Think about your own wants and needs. How much do you play? What kind of hours do you want to put in raiding? How much say do you want to have in guild decisions? What kind of attitude do you want your guild to have? When you’re designing from zero, you can control all of these factors.

2. How much work can I put in?

If you’re going to be a GM, or even an officer, you need to have free time that you’re willing to dedicate to the daily business of running a guild. At the ground level, you may spend 15 hours a week wearing your GM hat. Charter and rules development, recruiting, and organizing your initial raids will take more time than you think. If you don’t want to put in the time, the job of Guild Master might not be right for you.

3. Do I know people who can help me?

There may be successful guilds out there that are founded on the charisma of one strong leader, but I don’t know any. If you’re going to be a GM, you need to learn to share power. Auzara of ChickGM made a post on this very topic that gets to the very heart of the matter. If your guild is to have a chance of survival, more than one person must be involved in the decision-making. My guild doesn’t even have a true GM. We have a group of officers with equal voting power who trade off the figurehead title once a month.

Choose your officers carefully. Your best friends will not necessarily make the best officers. Find calm, rational, smart people with some free time and a lot of enthusiasm for your guild project. Meet with them weekly, and let them have a vote on guild policy issues. If you are not planning to lead raids yourself, make sure your Raid Leader is an officer. Other than the GM, this is the person with the most power in your guild. He or she will also have to deal with complaints from members on a day-to-day basis, and it is much easier to field these from a position of authority.

4. Why do I want to be a GM?

Before you rush out to buy that Guild Charter, make sure that you’re doing it for the right reasons. For me personally, I wanted the satisfaction of seeing my guild run the correct way. I wanted to have a measure of control over how things were run, because I thought that I could help us avoid the classic pitfalls of raiding guilds.
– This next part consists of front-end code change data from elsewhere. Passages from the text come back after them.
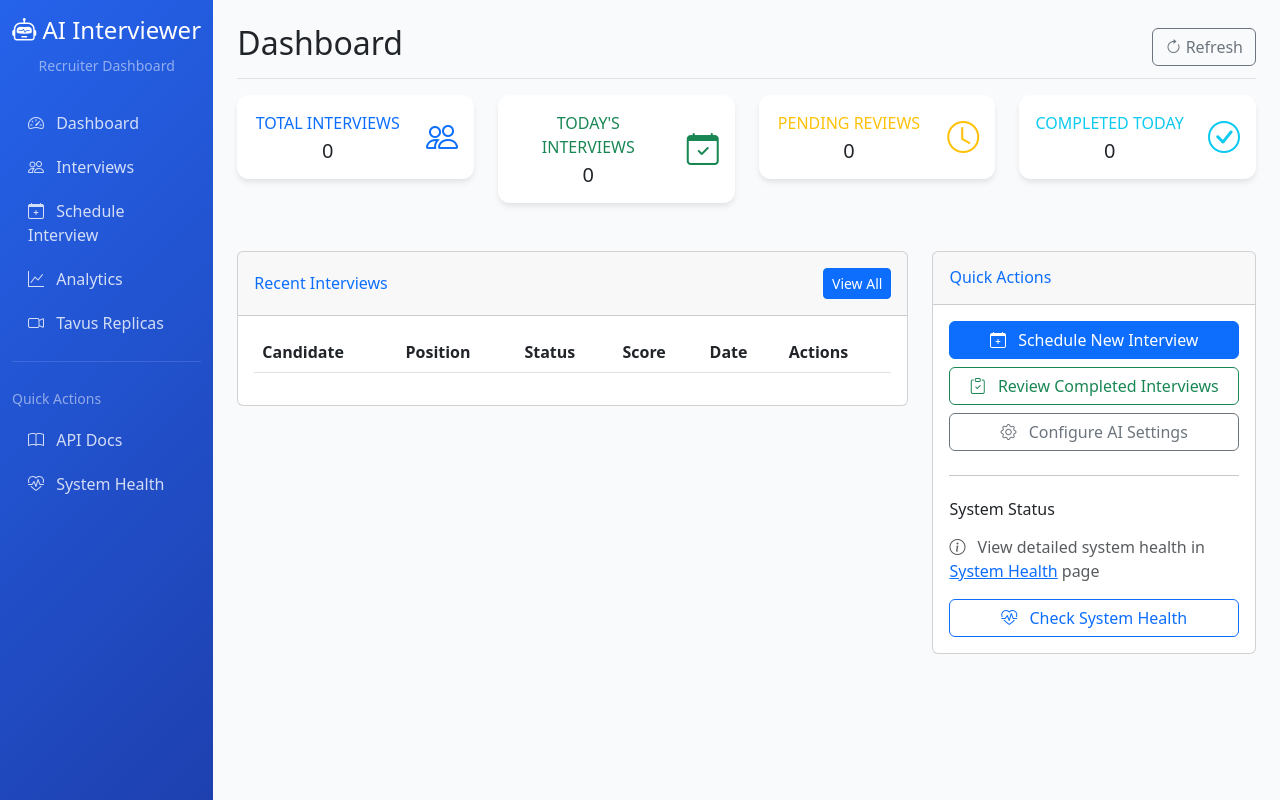
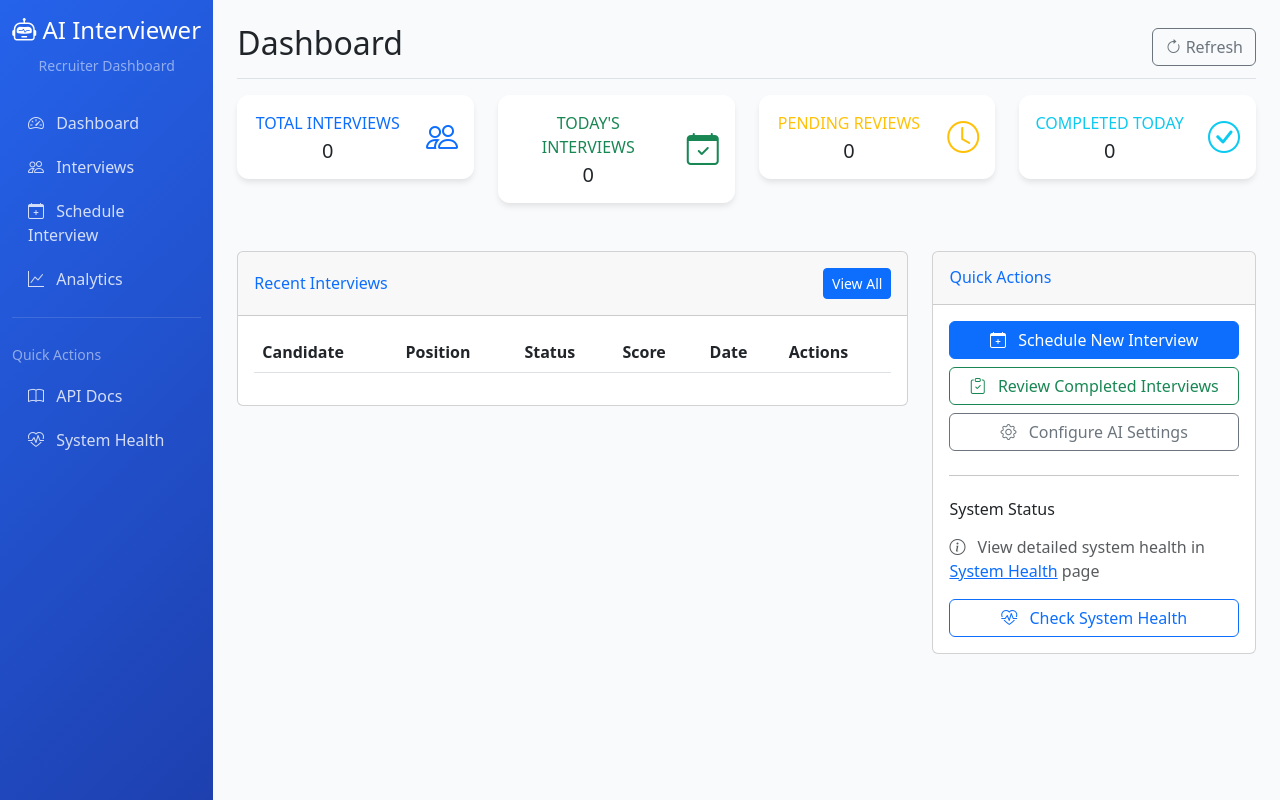
Before and after one commit to prashantlv/ai-interviewer, a FastAPI app: page /dashboard/ in a window 1280 px wide. Run offline with FastAPI, Linux system fonts and the light colour scheme; lists and menus that the app fills with data are empty.

Commit message:
Remove Tavus references from dashboard sidebar and routes

```diff
--- a/web_server/main.py
+++ b/web_server/main.py
@@ -19,7 +19,7 @@ from datetime import datetime
 from typing import Optional, Dict, Any
 
 # Import our modules
-from routers import interviews, dashboard, feedback, bots, tavus
+from routers import interviews, dashboard, feedback, bots  # tavus removed from dashboard
 from services.database import DatabaseService
 from services.question_engine import QuestionEngine
 from services.scoring_engine import ScoringEngine
@@ -100,10 +100,10 @@ app.include_router(interviews.router, prefix="/api/v1/interviews", tags=["interv
 app.include_router(feedback.router, prefix="/api/v1/feedback", tags=["feedback-v1"])
 app.include_router(bots.router, prefix="/api/v1/bots", tags=["bots-v1"])
 
-# Tavus routes (includes both dashboard and API)
-# Dashboard: /dashboard/tavus-replicas
-# API: /api/v1/tavus/* (already versioned in router)
-app.include_router(tavus.router, tags=["tavus"])
+# Tavus routes removed from dashboard UI
+# Note: Tavus service still works in backend, just not exposed in UI
+# If you need Tavus API, uncomment the line below:
+# app.include_router(tavus.router, tags=["tavus"])
 
 @app.get("/", response_class=HTMLResponse)
 async def root(request: Request):
--- a/web_server/templates/base.html
+++ b/web_server/templates/base.html
@@ -120,12 +120,6 @@
                                 Analytics
                             </a>
                         </li>
-                        <li class="nav-item">
-                            <a class="nav-link" href="/dashboard/tavus-replicas">
-                                <i class="bi bi-camera-video me-2"></i>
-                                Tavus Replicas
-                            </a>
-                        </li>
                         <!-- Settings disabled for now -->
                         <!-- <li class="nav-item">
                             <a class="nav-link" href="/dashboard/settings">
```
I believed that if my fellow officers and I put in fair policies, we could see new content without being disrespectful of each other or squabbling over loot. I didn’t want anyone to have to grow a “thick skin” in order to raid with us. In short, I wanted my guild tag to be one that members would display with pride.

There are many bad reasons to want the GM position. The first of these is guilt–if you’re only picking up the GM tag because you feel that no one else will do it, you won’t be happy long term. The second of these is pride. Let’s face it, there’s a little ego in everything, and that’s all right. However, you must ask yourself if you’re really doing this for bragging rights, for loot, or for the sheer joy of having power over others. If things go wrong in your guild, being a GM won’t feel so good. In fact, you’ll start to feel like a piece of flypaper as the QQ gets stuck all over you. According to Machiavelli, it may be better to be feared than to be loved, but in the context of WoW, there’s no real reason to fear a GM. If you’re on a power trip, your members can always leave, sometimes taking the contents of the guild bank with them.

Conclusions

If you’ve gone through these questions, and you still want to run your own guild, stay tuned for the next installment in the series, in which I explain how to develop a set of essential rules and policies for your new guild.